# Tag Info

Here is an algorithm using dynamic programming. Let us define the function $C:V\times \mathbb{N} \rightarrow \mathbb{N}$ as $C(i, s) = r$, if using only the first $i$ elements we can achieve a sum of at least $r$ in B, when having a sum at list $s$ in $A$. This means $C(i, s) = r$ if there is an index set $I \subseteq [i]$, such that $\sum_{j \in I} A[j] \... 4 I believe the goal of this question was to get you to say that the information about even or odd can't lead to any significant speedup in runtime. Suppose you have an algorithm which works very fast in that case. Then, given any array of integers, you can split it up into an array of even integers and an other of odd integers in linear time. You can then ... 0 Use Radix sort. The time complexity is O(kn) and space complexity is O(k + n) . Here n is the number of elements and k is the number of bits required to represent largest element in the array. 3 Instead of a trie, here is an alternative approach that is compact and easy to implement: Sort the list of strings. Store the sorted list. Use binary search for lookups. To store the string, have two arrays:$A[1..n]$is an array with$n$entries, where$n$is the number of strings;$B[1..M]$is an array with$M$characters, where$M$is the sum of ... 0 This is an explanation of the correctness of Steven's answer. Of course I would be interested if anyone came up with something simpler but it is a great solution as it stands. Define the effective key at a node to be the node's label + the offsets of all nodes on the (inclusive) path from itself to the root.

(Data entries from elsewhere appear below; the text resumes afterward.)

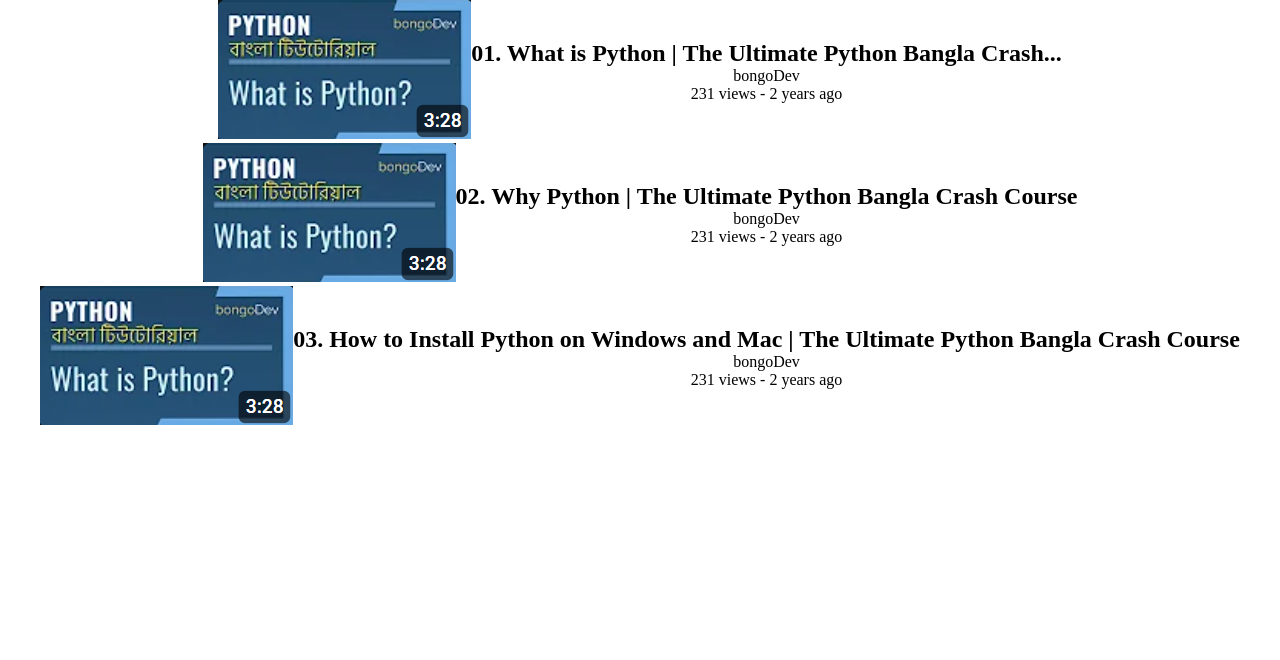
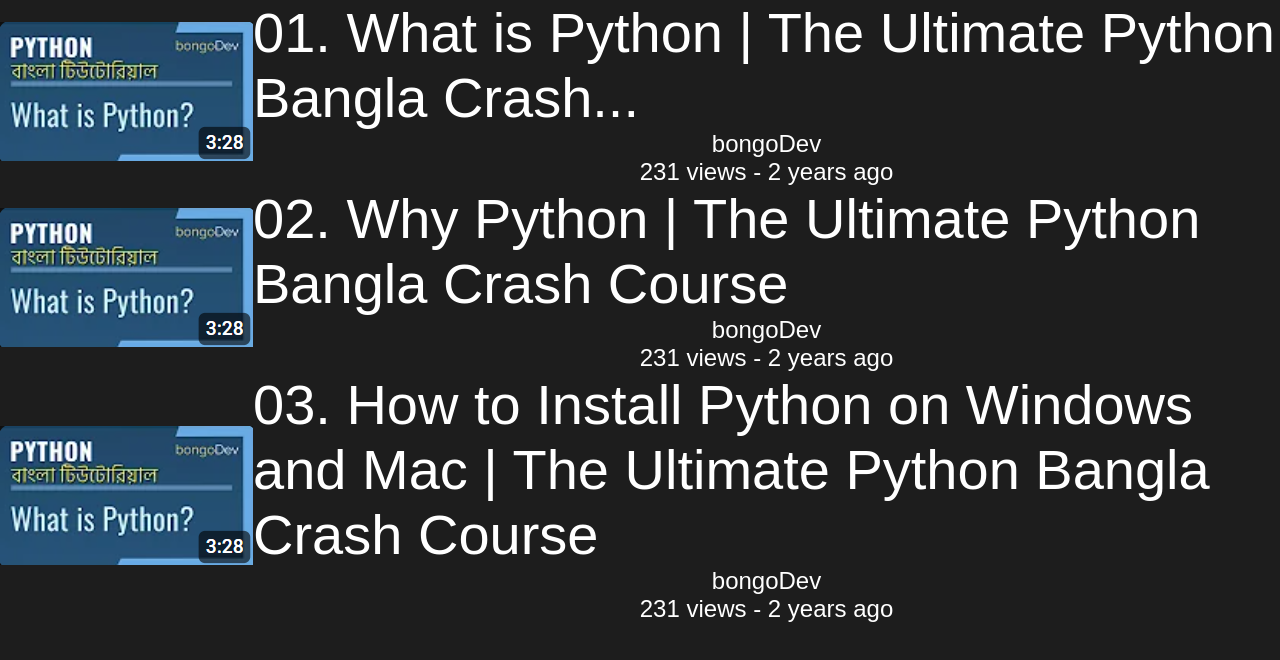
Before and after one commit to mmislam1/Tasks, a plain HTML site: page Task3/project_3/index.html in a window 1280 px wide. Drawn offline with Linux system fonts and the light colour scheme.

Commit message:
class balancing

```diff
--- a/Task3/project_3/index.html
+++ b/Task3/project_3/index.html
@@ -19,10 +19,10 @@
           <img src="image1.png" alt="thumbnail" class="image">
         </div>
         <div class="center" style="flex-direction: column;">
-          <h2>
+          <h2 class="boldtext">
 01. What is Python | The Ultimate Python Bangla Crash...</h2>
-          <p>bongoDev</p>
-          <p>231 views - 2 years ago</p>
+          <p class="regulartext">bongoDev</p>
+          <p class="regulartext">231 views - 2 years ago</p>
         </div>
       </div>
 
@@ -31,10 +31,10 @@
           <img src="image1.png" alt="thumbnail" class="image">
         </div>
         <div class="center" style="flex-direction: column;">
-          <h2>
+          <h2 class="boldtext">
 02. Why Python | The Ultimate Python Bangla Crash Course</h2>
-          <p>bongoDev</p>
-          <p>231 views - 2 years ago</p>
+          <p class="regulartext">bongoDev</p>
+          <p class="regulartext">231 views - 2 years ago</p>
         </div>
       </div>
 
@@ -43,10 +43,10 @@
           <img src="image1.png" alt="thumbnail" class="image">
         </div>
         <div class="center" style="flex-direction: column;">
-          <h2>
+          <h2 class="boldtext">
 03. How to Install Python on Windows and Mac | The Ultimate Python Bangla Crash Course</h2>
-          <p>bongoDev</p>
-          <p>231 views - 2 years ago</p>
+          <p class="regulartext">bongoDev</p>
+          <p class="regulartext">231 views - 2 years ago</p>
         </div>
       </div>
 
--- a/Task3/project_3/style.css
+++ b/Task3/project_3/style.css
@@ -2,7 +2,8 @@
     margin:0;
     padding:0;
     box-sizing: border-box;
-
+    background-color: rgb(29, 29, 29);
+    color:white;
 }
 
 
@@ -10,6 +11,7 @@
     display: flex;
     align-items: center;
     justify-content: center;
+    width:100%;
 }
 
 .boldtext {
```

Our inductive hypothesis is that after ... 0 It seems some kind of problem with mathematical solution (try to find the position with a closed math formula). However, here is an algorithmic approach that runs in$O(n \log^2 n)\$. Using segment tree / Fenwick tree, you can find the number of removed elements in a range (using prefix sums). Keep track of the offset (imagine having a pointer on the first ...